After the noontime conviviality, Alison and I did a bit of poaching, walking out Barnegat Inlet for a closer look at the common eiders and harlequin ducks riding what was by then a considerable swell. Just as we turned around, as nearly sated on sea ducks as one can be, another little black and white bird flew close overhead. This one was a swallow, a fine tree swallow, and in company with four more. Even as far north as Ocean County, that hardy frugivore is not entirely a surprise in late December, but the tree swallows’ presence was still exciting — and it created a combination I had never witnessed:

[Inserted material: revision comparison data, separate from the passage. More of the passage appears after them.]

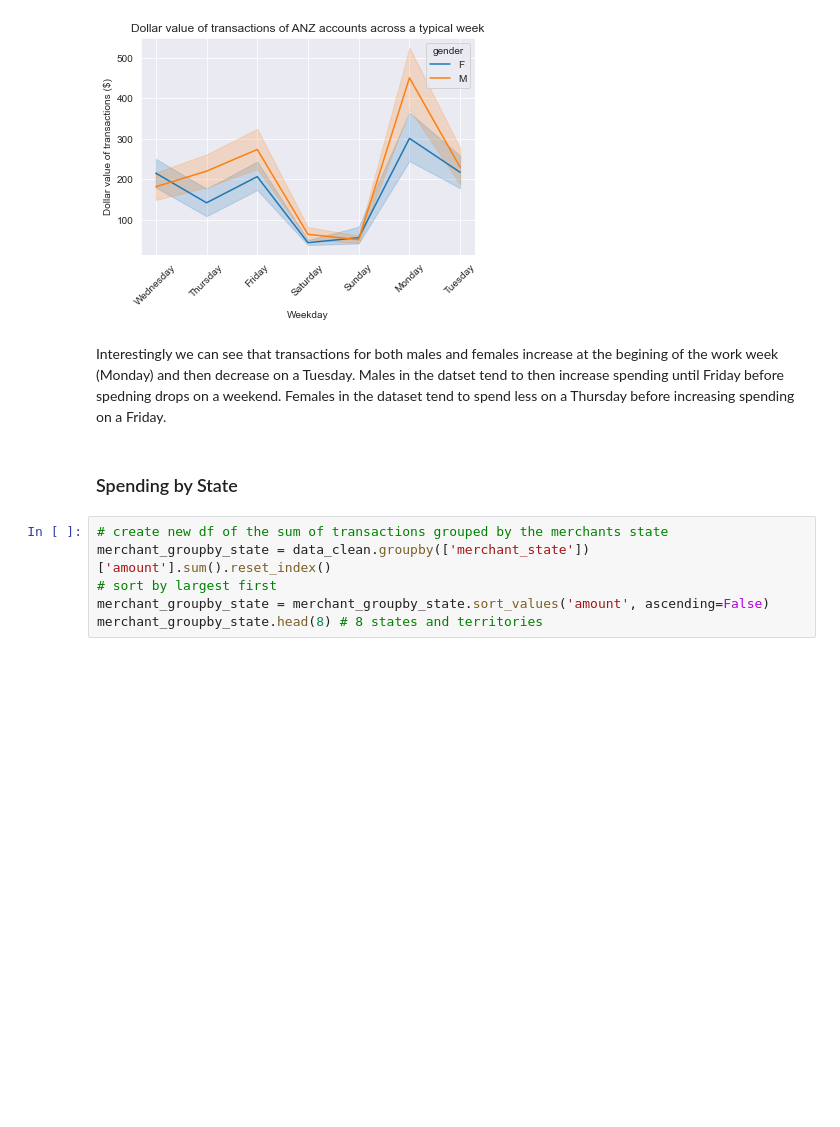
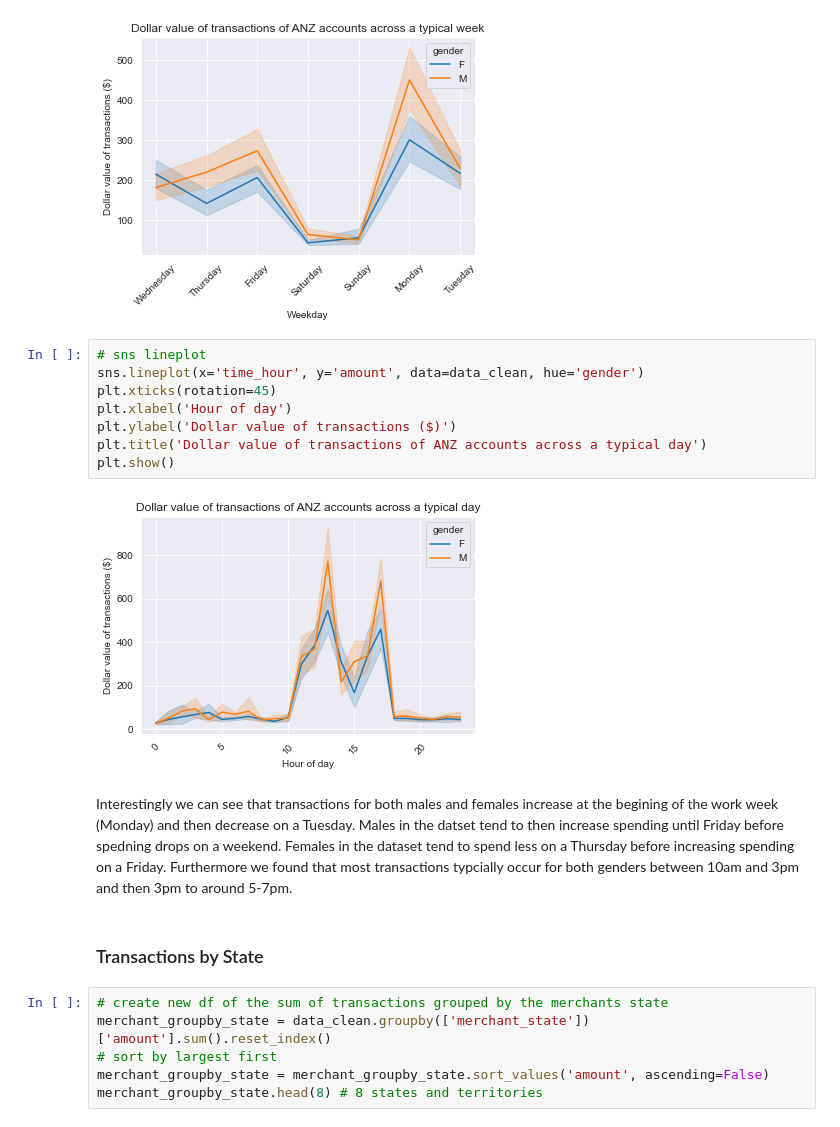
Before and after one commit to JoshyB14/ANZ_Data_Virtual_Internship, a Jupyter notebook: ANZ_task1.ipynb, the cells around one changed output. Cells and saved outputs as stored; diff of their text form; blank space fills up the shorter version.

```diff
--- a/ANZ_task1.ipynb
+++ b/ANZ_task1.ipynb
@@ -279,10 +284,20 @@ plt.title('Dollar value of transactions of ANZ accounts across a typical week')
 plt.show()
 # %% [output]
 [figure]
+# %%
+# sns lineplot
+sns.lineplot(x='time_hour', y='amount', data=data_clean, hue='gender')
+plt.xticks(rotation=45)
+plt.xlabel('Hour of day')
+plt.ylabel('Dollar value of transactions ($)')
+plt.title('Dollar value of transactions of ANZ accounts across a typical day')
+plt.show()
+# %% [output]
+[figure, added]
 # %% [markdown]
-Interestingly we can see that transactions for both males and females increase at the begining of the work week (Monday) and then decrease on a Tuesday. Males in the datset tend to then increase spending until Friday before spedning drops on a weekend. Females in the dataset tend to spend less on a Thursday before increasing spending on a Friday.
+Interestingly we can see that transactions for both males and females increase at the begining of the work week (Monday) and then decrease on a Tuesday. Males in the datset tend to then increase spending until Friday before spedning drops on a weekend. Females in the dataset tend to spend less on a Thursday before increasing spending on a Friday. Furthermore we found that most transactions typcially occur for both genders between 10am and 3pm and then 3pm to around 5-7pm.
 # %% [markdown]
-### Spending by State
+### Transactions by State
 # %%
 # create new df of the sum of transactions grouped by the merchants state
 merchant_groupby_state = data_clean.groupby(['merchant_state'])['amount'].sum().reset_index()
```
Also changed, not shown: parts of 10 cells of this notebook, 4 other files.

Tree swallows and a dovekie on the same day from the same beach. Not a bad way to end the birding year.
It’s a mild Christmas weekend here in north Jersey, but it isn’t always that way. On December 28, 1922, our area was hit by a severe ice storm, coating “every tree, wire and shrub.” The next morning, Louis S. Kohler checked on his local eastern screech-owl: the entrance to its roost hole in a dead chestnut was
sealed over with a sheet of ice about an inch thick…. sure enough the owl was within, but so nearly dead from want of fresh air that I carried him into the house to warm him.
Unfortunately, the bird did not survive. Kohler had it mounted:
It is sad indeed to lose his services as a mouse-trap, but I am compensated by having him with me for all time in the cabinet.
Let’s hope the rest of this winter is easier on our little neighborhood owls.
White on orange? Must be another of those Québecois geese.
And so it is:
By the way, for those interested in such things, that median throat stripe (I’m hearing it called a gular stripe recently) is very nearly complete, isn’t it?